[YOUR GOAL]
Report back each line of the records that contains the string "percentiles".

MATERIAL FOR THIS TASK START

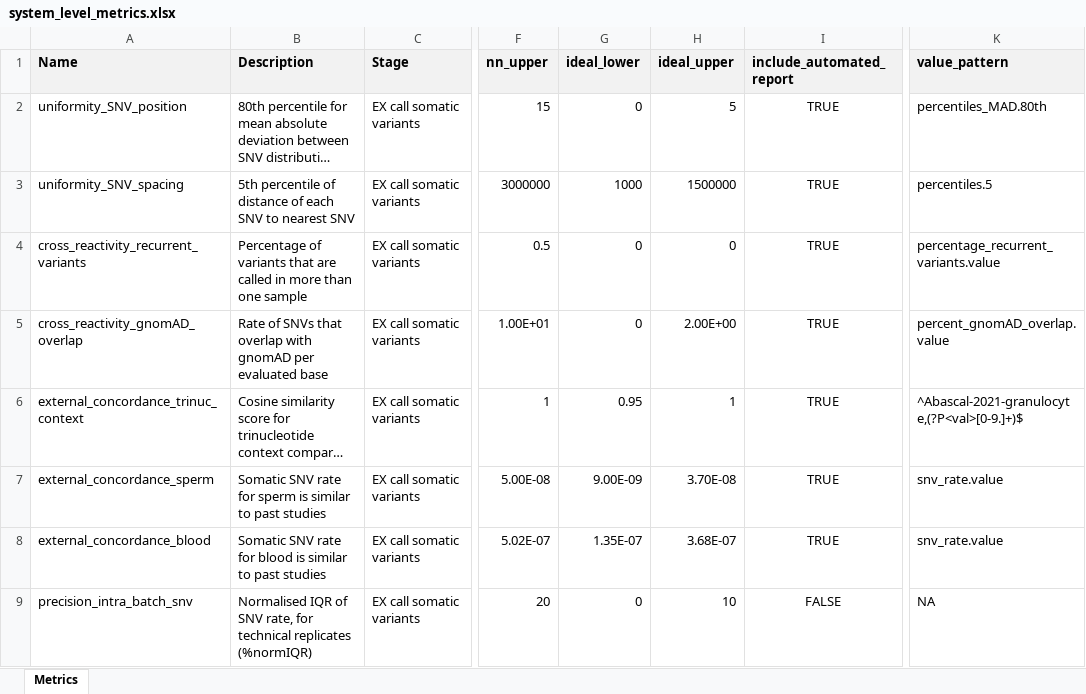
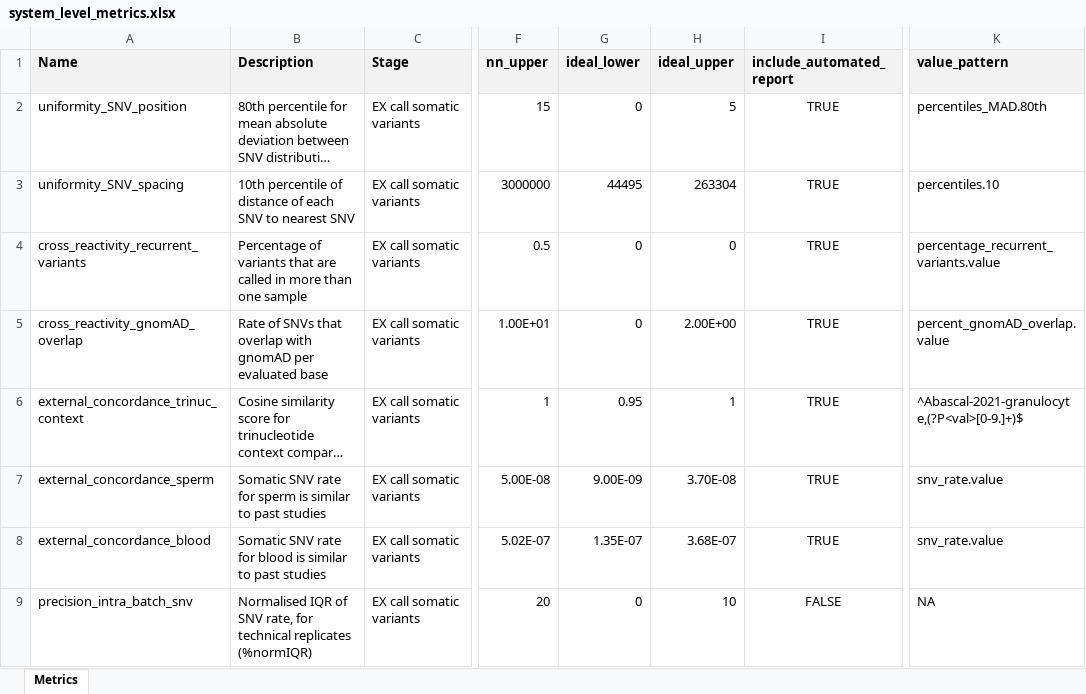
Before and after one commit to systematicmedicine/SomaticCODEC, an Excel workbook: config/system_level_metrics.xlsx, sheet Metrics, drawn as a sheet; only a part is shown, gaps mark what is left out; long unchanged cells end in …; values as stored, in another font and other column widths than the file's, no borders; the diff names each change by its address in the sheet, - before the commit and + after, or states it on an @@ line.

Commit message:
uniformity_SNV_spacing system metric now uses 10th percentile, ideal thresholds updated based on buffy coat data

```diff
--- a/config/system_level_metrics.xlsx (sheet Metrics)
+++ b/config/system_level_metrics.xlsx (sheet Metrics)
-B3 (Description): 5th percentile of…
+B3 (Description): 10th percentile of…
-G3 (ideal_lower): 1000
+G3 (ideal_lower): 44495
-H3 (ideal_upper): 1500000
+H3 (ideal_upper): 263304
-K3 (value_pattern): percentiles.5
+K3 (value_pattern): percentiles.10
```
Also changed, not shown: 1 other file.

MATERIAL FOR THIS TASK END

[YOUR SOLUTION]
-K3 (value_pattern): percentiles.5
+K3 (value_pattern): percentiles.10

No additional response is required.